::: PROVIDED DATA :::

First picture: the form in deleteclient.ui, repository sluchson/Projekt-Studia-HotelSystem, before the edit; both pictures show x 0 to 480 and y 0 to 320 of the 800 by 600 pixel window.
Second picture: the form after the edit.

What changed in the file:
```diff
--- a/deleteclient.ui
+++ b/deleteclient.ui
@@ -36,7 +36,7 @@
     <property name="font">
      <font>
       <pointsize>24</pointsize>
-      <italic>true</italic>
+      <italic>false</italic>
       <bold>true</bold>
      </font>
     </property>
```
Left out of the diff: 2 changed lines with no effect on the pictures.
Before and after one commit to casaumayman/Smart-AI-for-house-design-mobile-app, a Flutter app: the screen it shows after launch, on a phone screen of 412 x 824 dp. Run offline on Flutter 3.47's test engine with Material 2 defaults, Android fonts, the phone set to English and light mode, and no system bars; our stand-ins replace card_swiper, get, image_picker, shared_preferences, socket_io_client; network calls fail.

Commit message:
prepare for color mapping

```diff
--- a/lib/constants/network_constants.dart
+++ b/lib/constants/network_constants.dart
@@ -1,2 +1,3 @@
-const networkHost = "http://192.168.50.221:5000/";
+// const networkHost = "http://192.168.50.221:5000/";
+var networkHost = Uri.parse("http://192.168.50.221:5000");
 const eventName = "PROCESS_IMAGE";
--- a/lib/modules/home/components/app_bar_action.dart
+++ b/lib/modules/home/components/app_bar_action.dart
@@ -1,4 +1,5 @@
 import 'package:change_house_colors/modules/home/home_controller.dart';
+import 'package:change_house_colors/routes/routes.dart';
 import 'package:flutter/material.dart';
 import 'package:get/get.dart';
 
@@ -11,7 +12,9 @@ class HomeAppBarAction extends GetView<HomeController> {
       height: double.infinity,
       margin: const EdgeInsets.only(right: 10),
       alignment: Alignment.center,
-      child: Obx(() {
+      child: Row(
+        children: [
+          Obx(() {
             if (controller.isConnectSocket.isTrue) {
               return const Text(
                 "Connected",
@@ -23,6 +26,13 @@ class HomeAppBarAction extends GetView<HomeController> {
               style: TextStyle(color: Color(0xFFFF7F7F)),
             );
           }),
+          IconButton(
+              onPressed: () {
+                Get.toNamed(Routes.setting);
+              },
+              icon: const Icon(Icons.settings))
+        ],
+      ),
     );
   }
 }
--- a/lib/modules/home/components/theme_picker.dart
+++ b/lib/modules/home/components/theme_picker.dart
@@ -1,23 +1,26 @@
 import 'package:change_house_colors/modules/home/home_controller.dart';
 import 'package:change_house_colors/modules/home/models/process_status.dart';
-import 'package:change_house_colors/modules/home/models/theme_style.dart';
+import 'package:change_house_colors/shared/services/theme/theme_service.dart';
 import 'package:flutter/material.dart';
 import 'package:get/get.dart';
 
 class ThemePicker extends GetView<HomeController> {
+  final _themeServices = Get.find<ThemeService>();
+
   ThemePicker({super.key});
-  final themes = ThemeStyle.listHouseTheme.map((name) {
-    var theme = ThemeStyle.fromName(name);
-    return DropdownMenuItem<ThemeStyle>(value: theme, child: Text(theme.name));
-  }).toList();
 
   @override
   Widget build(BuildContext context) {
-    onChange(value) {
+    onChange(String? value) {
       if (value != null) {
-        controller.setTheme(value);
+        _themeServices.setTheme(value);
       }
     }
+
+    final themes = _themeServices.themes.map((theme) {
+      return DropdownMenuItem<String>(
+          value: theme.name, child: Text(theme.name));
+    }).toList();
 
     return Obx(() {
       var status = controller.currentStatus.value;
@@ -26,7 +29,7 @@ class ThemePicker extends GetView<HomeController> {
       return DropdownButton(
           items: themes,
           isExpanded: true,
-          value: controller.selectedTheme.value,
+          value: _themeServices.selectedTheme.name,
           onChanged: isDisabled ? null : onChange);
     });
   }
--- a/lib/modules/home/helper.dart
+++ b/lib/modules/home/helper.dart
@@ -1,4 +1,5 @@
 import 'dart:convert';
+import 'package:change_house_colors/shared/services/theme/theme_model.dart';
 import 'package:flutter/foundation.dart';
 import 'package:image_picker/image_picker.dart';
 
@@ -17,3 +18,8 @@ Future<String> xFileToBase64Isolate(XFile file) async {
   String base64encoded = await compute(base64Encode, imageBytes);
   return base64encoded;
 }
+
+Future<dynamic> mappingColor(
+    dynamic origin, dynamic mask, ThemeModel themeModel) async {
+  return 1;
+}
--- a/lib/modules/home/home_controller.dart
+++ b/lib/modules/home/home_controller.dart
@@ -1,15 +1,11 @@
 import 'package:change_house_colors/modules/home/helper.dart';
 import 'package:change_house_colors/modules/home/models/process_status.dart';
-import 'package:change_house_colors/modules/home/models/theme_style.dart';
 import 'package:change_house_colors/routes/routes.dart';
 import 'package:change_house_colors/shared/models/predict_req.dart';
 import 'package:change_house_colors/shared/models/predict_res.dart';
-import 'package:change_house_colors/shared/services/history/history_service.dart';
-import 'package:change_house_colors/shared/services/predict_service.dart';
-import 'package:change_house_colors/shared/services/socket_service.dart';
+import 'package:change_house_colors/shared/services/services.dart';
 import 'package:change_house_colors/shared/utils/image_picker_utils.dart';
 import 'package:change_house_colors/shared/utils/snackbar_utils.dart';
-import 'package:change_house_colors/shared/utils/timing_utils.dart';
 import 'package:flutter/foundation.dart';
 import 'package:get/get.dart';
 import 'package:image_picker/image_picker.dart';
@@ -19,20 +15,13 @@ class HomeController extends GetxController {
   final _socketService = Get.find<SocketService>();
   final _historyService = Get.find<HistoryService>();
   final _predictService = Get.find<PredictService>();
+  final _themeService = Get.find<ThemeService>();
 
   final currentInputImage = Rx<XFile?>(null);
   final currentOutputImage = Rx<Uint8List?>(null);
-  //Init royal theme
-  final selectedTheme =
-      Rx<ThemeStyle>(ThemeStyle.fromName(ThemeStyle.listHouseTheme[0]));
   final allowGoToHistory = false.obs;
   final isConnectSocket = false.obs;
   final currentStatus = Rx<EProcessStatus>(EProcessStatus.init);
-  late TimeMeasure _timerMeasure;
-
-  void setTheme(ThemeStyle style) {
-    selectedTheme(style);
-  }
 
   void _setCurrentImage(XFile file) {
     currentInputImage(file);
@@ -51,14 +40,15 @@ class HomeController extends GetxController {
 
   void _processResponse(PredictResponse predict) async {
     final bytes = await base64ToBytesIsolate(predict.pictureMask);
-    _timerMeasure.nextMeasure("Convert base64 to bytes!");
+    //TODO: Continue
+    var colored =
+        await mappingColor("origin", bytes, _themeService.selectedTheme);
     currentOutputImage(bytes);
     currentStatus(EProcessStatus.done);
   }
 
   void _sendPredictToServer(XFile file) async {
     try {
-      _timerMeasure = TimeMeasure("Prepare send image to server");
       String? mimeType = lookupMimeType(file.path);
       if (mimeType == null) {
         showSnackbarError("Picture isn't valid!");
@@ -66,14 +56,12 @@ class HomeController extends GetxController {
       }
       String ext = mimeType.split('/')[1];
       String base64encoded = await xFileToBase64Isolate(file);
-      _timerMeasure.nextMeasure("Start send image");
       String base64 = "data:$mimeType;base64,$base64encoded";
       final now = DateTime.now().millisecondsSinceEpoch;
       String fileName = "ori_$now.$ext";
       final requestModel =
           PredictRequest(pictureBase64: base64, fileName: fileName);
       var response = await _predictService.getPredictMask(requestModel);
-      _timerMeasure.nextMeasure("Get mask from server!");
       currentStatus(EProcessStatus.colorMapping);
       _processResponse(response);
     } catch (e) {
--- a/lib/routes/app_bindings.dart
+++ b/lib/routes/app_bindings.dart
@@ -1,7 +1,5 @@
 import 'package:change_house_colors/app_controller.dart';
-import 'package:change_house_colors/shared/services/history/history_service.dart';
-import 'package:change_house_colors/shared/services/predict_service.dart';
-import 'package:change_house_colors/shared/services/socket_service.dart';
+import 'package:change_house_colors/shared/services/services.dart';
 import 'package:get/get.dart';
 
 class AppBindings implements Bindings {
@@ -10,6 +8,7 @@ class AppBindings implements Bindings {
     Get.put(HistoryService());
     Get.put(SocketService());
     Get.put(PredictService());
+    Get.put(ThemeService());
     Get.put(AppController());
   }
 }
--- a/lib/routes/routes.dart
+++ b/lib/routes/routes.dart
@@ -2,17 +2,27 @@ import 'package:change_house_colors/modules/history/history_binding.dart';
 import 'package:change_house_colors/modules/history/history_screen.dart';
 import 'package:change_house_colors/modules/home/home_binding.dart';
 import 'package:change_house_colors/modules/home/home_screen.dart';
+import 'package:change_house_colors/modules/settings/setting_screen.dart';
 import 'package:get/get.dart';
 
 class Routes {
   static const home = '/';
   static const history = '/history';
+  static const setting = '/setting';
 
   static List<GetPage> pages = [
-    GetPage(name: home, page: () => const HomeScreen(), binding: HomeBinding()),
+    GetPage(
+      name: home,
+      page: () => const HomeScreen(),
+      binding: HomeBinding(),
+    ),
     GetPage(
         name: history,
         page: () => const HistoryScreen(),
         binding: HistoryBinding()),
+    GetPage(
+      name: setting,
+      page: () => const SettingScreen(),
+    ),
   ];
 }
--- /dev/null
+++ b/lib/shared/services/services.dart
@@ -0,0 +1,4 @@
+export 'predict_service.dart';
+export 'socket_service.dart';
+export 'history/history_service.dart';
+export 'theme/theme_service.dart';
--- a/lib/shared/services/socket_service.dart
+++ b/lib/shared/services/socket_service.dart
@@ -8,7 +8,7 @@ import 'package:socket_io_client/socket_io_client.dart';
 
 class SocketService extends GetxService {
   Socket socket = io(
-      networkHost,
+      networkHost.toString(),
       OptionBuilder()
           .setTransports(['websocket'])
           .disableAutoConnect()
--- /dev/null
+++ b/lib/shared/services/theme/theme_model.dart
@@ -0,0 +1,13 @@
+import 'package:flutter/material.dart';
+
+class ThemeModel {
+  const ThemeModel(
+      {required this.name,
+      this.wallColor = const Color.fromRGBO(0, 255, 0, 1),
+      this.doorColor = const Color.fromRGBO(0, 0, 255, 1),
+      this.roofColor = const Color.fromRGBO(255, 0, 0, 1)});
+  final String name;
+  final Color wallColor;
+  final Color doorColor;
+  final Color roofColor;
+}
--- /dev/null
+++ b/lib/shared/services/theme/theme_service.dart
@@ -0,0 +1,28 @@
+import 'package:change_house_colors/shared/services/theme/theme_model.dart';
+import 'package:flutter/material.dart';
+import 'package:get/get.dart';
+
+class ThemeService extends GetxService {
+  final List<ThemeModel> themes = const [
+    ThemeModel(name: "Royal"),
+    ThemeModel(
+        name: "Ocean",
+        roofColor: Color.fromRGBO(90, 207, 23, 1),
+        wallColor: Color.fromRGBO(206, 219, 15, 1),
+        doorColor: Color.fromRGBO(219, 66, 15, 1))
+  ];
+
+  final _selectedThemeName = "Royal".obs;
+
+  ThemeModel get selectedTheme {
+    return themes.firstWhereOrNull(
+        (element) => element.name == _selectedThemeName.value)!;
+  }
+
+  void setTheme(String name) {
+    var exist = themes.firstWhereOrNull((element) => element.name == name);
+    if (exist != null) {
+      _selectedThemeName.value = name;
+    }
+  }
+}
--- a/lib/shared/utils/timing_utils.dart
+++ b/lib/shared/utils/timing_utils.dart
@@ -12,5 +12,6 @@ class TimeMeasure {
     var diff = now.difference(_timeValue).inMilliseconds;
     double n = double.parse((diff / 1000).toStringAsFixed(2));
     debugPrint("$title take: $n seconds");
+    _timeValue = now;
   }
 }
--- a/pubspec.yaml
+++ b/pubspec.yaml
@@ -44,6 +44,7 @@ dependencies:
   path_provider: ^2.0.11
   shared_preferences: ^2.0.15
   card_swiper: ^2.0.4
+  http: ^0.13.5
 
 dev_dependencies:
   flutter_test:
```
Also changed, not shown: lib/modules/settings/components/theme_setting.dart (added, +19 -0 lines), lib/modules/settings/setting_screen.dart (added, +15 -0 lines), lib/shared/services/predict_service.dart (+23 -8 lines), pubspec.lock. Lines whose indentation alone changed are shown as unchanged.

:::

_PROBLEM DESCRIPTION_
Show all lines from the data above in which the word "pictures" appears.

_RESPONSE_
First picture: the form in deleteclient.ui, repository sluchson/Projekt-Studia-HotelSystem, before the edit; both pictures show x 0 to 480 and y 0 to 320 of the 800 by 600 pixel window.
Left out of the diff: 2 changed lines with no effect on the pictures.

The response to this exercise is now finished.